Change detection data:

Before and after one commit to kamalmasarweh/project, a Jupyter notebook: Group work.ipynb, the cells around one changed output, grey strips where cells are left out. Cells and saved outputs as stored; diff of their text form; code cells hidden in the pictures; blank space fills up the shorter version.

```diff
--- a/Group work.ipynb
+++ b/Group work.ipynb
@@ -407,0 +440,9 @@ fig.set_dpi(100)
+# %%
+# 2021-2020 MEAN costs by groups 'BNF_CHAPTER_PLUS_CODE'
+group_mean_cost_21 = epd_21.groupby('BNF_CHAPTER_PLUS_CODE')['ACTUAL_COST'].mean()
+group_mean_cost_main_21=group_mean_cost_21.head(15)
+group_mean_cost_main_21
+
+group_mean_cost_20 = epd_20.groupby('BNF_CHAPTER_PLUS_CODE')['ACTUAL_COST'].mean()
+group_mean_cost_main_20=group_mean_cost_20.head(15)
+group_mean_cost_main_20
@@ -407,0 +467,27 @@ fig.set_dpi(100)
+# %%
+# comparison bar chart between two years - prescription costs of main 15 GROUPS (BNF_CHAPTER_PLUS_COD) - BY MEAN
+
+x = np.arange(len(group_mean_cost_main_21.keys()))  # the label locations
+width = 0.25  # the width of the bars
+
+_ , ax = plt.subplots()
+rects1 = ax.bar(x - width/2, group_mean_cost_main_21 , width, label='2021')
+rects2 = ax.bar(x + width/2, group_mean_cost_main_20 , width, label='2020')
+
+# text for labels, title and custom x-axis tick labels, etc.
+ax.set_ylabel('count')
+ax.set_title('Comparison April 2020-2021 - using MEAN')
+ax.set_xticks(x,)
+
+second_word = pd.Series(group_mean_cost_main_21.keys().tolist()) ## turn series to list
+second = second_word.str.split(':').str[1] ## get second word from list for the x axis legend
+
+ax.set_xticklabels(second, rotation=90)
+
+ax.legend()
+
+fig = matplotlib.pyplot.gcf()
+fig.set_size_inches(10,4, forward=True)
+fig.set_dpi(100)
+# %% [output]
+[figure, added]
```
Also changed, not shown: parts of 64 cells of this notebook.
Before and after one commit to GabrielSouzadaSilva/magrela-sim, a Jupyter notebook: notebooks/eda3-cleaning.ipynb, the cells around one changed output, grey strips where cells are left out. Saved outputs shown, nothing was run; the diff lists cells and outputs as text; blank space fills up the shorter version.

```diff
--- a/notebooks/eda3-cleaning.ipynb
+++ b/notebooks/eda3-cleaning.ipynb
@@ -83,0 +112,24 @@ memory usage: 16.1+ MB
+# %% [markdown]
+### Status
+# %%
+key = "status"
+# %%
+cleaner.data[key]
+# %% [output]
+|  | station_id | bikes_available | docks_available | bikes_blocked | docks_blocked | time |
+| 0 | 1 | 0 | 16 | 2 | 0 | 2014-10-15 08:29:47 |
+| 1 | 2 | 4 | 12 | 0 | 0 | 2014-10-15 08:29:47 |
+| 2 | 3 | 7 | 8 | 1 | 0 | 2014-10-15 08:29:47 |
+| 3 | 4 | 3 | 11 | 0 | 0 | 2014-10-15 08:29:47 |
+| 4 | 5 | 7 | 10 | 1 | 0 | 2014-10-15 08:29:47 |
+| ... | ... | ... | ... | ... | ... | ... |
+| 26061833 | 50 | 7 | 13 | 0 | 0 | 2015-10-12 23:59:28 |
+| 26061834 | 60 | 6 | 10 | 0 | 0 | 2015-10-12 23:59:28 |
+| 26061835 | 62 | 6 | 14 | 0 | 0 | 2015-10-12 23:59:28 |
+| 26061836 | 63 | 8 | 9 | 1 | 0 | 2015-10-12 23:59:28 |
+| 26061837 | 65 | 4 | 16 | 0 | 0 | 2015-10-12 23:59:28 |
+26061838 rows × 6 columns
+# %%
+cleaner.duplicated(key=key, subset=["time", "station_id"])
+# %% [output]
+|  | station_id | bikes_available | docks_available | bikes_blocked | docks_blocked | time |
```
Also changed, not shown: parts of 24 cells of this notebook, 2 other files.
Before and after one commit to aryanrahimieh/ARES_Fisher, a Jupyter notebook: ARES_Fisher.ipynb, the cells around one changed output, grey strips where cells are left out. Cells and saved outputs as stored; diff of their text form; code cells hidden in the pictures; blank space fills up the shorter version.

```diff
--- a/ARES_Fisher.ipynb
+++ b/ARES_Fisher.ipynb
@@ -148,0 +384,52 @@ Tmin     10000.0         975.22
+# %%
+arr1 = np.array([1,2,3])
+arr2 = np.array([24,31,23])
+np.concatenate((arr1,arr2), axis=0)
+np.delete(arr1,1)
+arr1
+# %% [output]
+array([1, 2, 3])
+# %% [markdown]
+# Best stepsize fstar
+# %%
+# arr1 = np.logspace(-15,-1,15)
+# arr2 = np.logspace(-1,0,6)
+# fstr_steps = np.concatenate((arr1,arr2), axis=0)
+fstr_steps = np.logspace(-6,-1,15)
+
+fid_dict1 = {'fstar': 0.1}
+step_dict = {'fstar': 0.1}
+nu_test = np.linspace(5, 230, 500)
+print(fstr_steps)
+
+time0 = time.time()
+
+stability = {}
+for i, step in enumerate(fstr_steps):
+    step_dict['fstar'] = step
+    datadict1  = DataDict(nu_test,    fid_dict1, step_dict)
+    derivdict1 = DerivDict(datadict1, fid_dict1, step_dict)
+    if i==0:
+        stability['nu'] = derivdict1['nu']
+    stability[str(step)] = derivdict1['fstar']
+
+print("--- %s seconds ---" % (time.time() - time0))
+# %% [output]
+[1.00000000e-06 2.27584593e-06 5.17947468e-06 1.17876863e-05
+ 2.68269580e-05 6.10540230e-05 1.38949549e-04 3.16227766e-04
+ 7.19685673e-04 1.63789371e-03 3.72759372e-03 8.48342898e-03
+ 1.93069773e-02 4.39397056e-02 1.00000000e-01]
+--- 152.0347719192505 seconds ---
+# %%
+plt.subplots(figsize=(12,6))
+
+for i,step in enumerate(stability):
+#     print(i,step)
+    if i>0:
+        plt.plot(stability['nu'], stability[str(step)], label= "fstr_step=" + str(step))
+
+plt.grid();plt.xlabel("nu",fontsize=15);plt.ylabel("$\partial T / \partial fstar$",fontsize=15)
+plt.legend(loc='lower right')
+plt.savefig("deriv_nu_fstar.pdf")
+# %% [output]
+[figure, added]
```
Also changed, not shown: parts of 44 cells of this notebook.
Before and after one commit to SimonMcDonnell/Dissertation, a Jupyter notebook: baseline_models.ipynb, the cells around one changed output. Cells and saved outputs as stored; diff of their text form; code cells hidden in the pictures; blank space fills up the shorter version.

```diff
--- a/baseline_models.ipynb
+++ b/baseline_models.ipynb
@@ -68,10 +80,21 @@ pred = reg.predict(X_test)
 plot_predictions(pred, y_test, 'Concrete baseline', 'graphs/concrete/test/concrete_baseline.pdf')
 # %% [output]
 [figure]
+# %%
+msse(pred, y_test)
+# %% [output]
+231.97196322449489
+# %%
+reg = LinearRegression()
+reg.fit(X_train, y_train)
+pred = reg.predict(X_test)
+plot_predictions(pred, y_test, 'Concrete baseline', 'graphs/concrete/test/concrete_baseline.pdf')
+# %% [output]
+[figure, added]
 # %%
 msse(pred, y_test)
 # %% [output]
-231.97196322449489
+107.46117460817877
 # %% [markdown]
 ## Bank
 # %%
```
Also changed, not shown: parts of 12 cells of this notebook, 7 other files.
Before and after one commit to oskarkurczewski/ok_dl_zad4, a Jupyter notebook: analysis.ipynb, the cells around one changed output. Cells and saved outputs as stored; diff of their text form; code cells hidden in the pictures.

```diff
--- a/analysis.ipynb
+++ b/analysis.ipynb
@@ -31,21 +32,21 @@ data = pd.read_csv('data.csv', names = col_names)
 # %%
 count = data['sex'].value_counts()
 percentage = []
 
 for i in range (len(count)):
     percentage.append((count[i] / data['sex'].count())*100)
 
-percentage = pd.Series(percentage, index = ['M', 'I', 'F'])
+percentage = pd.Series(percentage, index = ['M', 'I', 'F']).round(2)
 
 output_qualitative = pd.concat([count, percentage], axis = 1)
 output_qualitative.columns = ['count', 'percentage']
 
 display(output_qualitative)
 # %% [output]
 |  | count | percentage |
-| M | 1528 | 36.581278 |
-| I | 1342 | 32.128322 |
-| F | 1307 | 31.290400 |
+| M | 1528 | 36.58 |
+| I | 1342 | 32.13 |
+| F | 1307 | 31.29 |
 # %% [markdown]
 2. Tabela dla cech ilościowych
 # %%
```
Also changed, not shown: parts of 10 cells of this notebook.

WORK TASK
Show every line from the entries above in which "this" appears.

TASK RESULT
Also changed, not shown: parts of 64 cells of this notebook.
Also changed, not shown: parts of 24 cells of this notebook, 2 other files.
Also changed, not shown: parts of 44 cells of this notebook.
Also changed, not shown: parts of 12 cells of this notebook, 7 other files.
Also changed, not shown: parts of 10 cells of this notebook.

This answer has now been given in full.